Jesus declared that He came so we could experience abundant lives (Jn 10:10b). The simple truth is that in Christ we are truly alive. There is an account recorded in all four gospels that reveals much about this amazing work of Christ. I am speaking of The Triumphal Entry. The Triumphal Entry sets off a week that begins with celebration and ends with Christ sacrificial death on the cross for the sins of the world.
We discover in Matthew’s account of The Triumphal Entry that Jesus entered Jerusalem amidst great fanfare riding on a donkey (Matt 21:1-8). There is great significance in Jesus riding on the donkey. Every person present as Jesus entered into Jerusalem would have understood the significance of how a king entered a city. Kings often entered cities in one of two ways. He would either enter on a warhorse or on a donkey. It might seem strange to think of a king riding a donkey. I would guess most of us, if not all of us, picture a king riding into a city on a white stallion clad in royal attire, but that wasn’t always the case. In biblical times, the way a king entered a city represented the reason (the why and how) he came. If the king came ready for war, he entered on a warhorse. But, if the king came in peace, he entered on a donkey.
Jesus entering Jerusalem riding on a donkey was a symbol of peace and one prophesized nearly 500 years earlier by the prophet Zechariah (see: Zech 9:9). Jesus entering into Jerusalem, riding on a donkey, was indeed a peaceful entrance. This peace Christ brought is not temporal, earthly peace, but peace between God and humanity. Through Christ coming and death on a cross the chasm between God and humanity, due to sin could be bridged. Once and for all humanity’s sin would be paid for all people. Jesus came to redeem us. He came as the “Prince of Peace” (Isa 9:6). The Triumphal Entry displays Jesus coming in peace to offer peace.
As if this is not enough there is even more revealed in this account found in the Gospels (see: Matt 21:9-11). Jesus’ entry into Jerusalem occurred during Passover. In Exodus 12 we discover the origin of Passover. After about 400 years of God’s people living in Egypt the last of which was spent as slaves under the harsh regime of the current Pharaoh, God heard the cry of His people and sent Moses to lead them out of bondage. Pharaoh stubbornly refuses to let God’s people go. Even after nine plagues, he refuses to let them go. God has one last plague that will prove to break Pharaoh. Before the last plague, God has some very important details that Israel must do to be protected, which sets this plague apart as very different from the others. God initiates a new beginning for Israel as a nation and instructs them to choose an unblemished one-year-old lamb and bring it into their house for four days, and on the evening of the fourth each family would take their lamb and kill it and wipe the blood on the doorposts of their houses. Those who followed the command would be protected, and the angel of the Lord would “pass over” them and only inflict the last plague on those without blood stained doorpost.
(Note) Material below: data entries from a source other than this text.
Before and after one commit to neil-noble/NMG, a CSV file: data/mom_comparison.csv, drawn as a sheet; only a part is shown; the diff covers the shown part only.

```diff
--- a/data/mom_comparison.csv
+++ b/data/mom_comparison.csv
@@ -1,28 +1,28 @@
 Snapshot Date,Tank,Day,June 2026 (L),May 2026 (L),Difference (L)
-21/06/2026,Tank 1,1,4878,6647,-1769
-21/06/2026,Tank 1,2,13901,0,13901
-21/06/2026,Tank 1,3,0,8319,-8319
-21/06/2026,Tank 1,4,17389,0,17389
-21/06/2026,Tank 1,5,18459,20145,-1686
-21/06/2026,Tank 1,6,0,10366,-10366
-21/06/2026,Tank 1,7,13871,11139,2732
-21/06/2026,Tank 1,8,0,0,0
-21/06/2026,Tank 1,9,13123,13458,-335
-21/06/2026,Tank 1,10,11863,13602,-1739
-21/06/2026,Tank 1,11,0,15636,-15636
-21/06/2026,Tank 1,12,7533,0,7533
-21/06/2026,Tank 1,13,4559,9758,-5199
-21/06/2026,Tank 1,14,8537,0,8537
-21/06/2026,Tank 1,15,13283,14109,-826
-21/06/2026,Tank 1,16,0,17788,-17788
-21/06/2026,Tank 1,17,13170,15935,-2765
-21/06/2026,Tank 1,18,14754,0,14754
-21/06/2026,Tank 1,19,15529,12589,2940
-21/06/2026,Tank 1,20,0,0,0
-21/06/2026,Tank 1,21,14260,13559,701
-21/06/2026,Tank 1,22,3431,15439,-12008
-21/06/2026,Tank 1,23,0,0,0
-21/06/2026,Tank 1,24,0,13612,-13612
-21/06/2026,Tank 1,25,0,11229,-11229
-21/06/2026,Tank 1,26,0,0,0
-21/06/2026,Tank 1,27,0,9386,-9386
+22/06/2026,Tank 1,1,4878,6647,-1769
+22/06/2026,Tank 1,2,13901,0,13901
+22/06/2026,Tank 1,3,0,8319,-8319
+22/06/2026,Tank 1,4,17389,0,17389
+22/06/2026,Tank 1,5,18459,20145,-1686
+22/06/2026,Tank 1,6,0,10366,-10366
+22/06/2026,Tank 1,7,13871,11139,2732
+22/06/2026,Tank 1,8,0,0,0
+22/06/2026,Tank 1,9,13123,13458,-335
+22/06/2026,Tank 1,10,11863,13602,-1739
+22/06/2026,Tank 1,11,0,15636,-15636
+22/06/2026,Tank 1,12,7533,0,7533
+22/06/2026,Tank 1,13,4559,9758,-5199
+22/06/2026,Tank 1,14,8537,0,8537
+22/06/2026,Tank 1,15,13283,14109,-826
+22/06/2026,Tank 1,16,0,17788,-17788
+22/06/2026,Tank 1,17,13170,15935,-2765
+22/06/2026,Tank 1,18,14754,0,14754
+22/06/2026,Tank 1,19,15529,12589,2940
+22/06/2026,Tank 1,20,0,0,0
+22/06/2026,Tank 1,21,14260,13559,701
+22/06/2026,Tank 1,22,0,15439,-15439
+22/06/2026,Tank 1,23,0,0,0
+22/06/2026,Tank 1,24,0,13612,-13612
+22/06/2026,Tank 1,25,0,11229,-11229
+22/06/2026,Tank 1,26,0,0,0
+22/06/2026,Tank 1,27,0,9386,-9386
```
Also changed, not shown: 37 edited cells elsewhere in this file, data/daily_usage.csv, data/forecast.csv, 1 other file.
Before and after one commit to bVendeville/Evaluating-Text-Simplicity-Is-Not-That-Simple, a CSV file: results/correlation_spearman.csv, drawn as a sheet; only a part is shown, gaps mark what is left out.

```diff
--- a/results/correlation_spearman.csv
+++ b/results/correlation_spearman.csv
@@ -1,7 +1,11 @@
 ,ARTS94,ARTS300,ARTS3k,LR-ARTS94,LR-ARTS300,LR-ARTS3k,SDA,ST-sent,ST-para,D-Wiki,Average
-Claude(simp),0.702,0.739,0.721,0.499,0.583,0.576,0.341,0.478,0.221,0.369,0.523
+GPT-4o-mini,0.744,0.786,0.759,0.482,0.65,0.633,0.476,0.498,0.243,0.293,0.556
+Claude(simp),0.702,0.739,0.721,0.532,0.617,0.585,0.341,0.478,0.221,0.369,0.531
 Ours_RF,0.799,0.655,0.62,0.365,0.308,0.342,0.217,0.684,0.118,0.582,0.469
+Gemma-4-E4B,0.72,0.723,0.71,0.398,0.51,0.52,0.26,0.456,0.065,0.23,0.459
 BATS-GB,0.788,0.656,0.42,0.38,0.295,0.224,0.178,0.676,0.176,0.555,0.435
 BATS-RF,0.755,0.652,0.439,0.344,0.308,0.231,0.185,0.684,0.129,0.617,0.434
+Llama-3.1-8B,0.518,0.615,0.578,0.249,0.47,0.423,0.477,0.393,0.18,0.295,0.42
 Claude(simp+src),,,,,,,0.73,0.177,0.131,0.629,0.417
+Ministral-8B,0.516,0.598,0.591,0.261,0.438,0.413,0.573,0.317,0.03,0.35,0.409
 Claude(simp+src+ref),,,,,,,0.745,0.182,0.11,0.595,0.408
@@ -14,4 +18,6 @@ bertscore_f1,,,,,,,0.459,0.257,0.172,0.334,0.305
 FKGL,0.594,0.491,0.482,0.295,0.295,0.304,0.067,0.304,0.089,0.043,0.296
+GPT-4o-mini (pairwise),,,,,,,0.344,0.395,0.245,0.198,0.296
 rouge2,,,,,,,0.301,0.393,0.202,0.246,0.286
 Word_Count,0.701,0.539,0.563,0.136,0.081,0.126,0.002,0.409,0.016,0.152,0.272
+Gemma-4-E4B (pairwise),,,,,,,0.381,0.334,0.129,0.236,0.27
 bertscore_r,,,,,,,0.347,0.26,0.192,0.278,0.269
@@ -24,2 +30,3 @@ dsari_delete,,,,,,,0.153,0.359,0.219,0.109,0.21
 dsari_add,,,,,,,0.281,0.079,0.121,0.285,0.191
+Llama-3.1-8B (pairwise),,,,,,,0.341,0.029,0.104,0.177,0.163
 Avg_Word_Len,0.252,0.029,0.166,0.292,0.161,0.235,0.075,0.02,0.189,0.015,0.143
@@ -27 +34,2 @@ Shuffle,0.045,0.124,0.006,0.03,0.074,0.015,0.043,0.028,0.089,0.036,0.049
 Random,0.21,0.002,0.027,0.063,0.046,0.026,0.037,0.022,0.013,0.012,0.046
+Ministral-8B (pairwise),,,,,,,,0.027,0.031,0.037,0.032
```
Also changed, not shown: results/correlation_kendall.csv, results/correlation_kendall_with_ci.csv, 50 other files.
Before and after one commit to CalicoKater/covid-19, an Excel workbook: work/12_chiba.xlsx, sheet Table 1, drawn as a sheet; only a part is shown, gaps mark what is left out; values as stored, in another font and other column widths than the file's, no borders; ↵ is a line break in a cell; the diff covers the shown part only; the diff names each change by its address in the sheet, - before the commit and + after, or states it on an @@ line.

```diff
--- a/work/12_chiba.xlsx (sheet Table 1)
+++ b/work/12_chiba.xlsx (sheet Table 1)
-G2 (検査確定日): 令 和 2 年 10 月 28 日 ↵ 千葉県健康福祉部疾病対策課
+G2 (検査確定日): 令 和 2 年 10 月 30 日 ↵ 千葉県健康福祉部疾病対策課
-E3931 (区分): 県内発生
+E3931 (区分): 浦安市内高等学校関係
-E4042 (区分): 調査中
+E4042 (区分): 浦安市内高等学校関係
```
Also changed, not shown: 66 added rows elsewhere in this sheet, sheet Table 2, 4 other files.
As Jesus entered into Jerusalem, there was another significant event taking place. The priestly shepherds who kept watch over the Passover lambs were leading them into Jerusalem. Think about it, the same day Jesus, who John the Baptist proclaimed, “Behold, the Lamb of God, who takes away the sin of the world” (Jn 1:29), was entering Jerusalem was the same day the unblemished lambs were brought from the fields of Bethlehem and brought into Jerusalem. Four days later the lambs would be sacrificed, just as Christ would be on the cross.
You see Jesus, is indeed, the once and for all Lamb of God who takes away the sin of the world. Jesus was unblemished just as the Passover lambs, for He was without sin. Jesus’ blood would be poured out on the cross just as the sacrificial lambs’ blood was poured out. Jesus was our substitute and died in our place on the cross as the Passover lambs were a substitute for the people of Israel and died in place of their firstborn. The Triumphal Entry introduces Jesus as “the Lamb of God, who takes away the sins of the world!”
When Jesus died on the cross, He died on our behalf. He paid the price for our sin and provided a way for us to experience eternal peace, to be redeemed and restored to God. He died that we may be made alive, having abundant life. The Triumphal Entry reveals more than palm branches, a donkey, and an excited crowd. He came in peace and died to bring us salvation and peace so that we can truly be alive, experiencing abundant life.
Only trusting in Christ can save you from the consequences of sin, which is death. Only His sacrifice as the “Lamb of God” can bring you salvation and peace. As we remember that entry of Christ into Jerusalem, those many years ago, I hope we do so with great gratitude for His sacrifice and love for us that allows us to know Him and that we are spurred on to make Him known. Soli Deo Gloria (Glory to God Alone)!